AIM OF THE TASK: Please repeat the listing below in its entirety, exactly.
=== Begin Enclosure ===
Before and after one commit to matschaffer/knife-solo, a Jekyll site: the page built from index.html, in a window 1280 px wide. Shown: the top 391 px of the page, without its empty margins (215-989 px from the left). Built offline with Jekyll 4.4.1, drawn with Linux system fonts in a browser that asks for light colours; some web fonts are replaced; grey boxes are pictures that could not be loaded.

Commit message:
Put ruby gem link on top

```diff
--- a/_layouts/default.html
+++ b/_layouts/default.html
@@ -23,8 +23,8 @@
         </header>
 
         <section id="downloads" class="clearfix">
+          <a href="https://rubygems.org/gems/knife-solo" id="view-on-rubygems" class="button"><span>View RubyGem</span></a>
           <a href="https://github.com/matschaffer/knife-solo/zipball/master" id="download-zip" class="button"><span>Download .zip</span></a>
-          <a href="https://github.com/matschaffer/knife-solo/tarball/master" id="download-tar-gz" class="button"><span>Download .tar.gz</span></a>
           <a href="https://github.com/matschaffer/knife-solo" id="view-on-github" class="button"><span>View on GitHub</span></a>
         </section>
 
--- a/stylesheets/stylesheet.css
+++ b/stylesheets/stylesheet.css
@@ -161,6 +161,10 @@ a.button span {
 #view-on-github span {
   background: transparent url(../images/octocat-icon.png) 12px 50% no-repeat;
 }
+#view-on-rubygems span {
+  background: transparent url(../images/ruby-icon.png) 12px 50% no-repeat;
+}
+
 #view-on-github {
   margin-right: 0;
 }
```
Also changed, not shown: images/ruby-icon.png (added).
=== End Enclosure ===
EXPECTED ANSWER:
Before and after one commit to matschaffer/knife-solo, a Jekyll site: the page built from index.html, in a window 1280 px wide. Shown: the top 391 px of the page, without its empty margins (215-989 px from the left). Built offline with Jekyll 4.4.1, drawn with Linux system fonts in a browser that asks for light colours; some web fonts are replaced; grey boxes are pictures that could not be loaded.

Commit message:
Put ruby gem link on top

```diff
--- a/_layouts/default.html
+++ b/_layouts/default.html
@@ -23,8 +23,8 @@
         </header>
 
         <section id="downloads" class="clearfix">
+          <a href="https://rubygems.org/gems/knife-solo" id="view-on-rubygems" class="button"><span>View RubyGem</span></a>
           <a href="https://github.com/matschaffer/knife-solo/zipball/master" id="download-zip" class="button"><span>Download .zip</span></a>
-          <a href="https://github.com/matschaffer/knife-solo/tarball/master" id="download-tar-gz" class="button"><span>Download .tar.gz</span></a>
           <a href="https://github.com/matschaffer/knife-solo" id="view-on-github" class="button"><span>View on GitHub</span></a>
         </section>
 
--- a/stylesheets/stylesheet.css
+++ b/stylesheets/stylesheet.css
@@ -161,6 +161,10 @@ a.button span {
 #view-on-github span {
   background: transparent url(../images/octocat-icon.png) 12px 50% no-repeat;
 }
+#view-on-rubygems span {
+  background: transparent url(../images/ruby-icon.png) 12px 50% no-repeat;
+}
+
 #view-on-github {
   margin-right: 0;
 }
```
Also changed, not shown: images/ruby-icon.png (added).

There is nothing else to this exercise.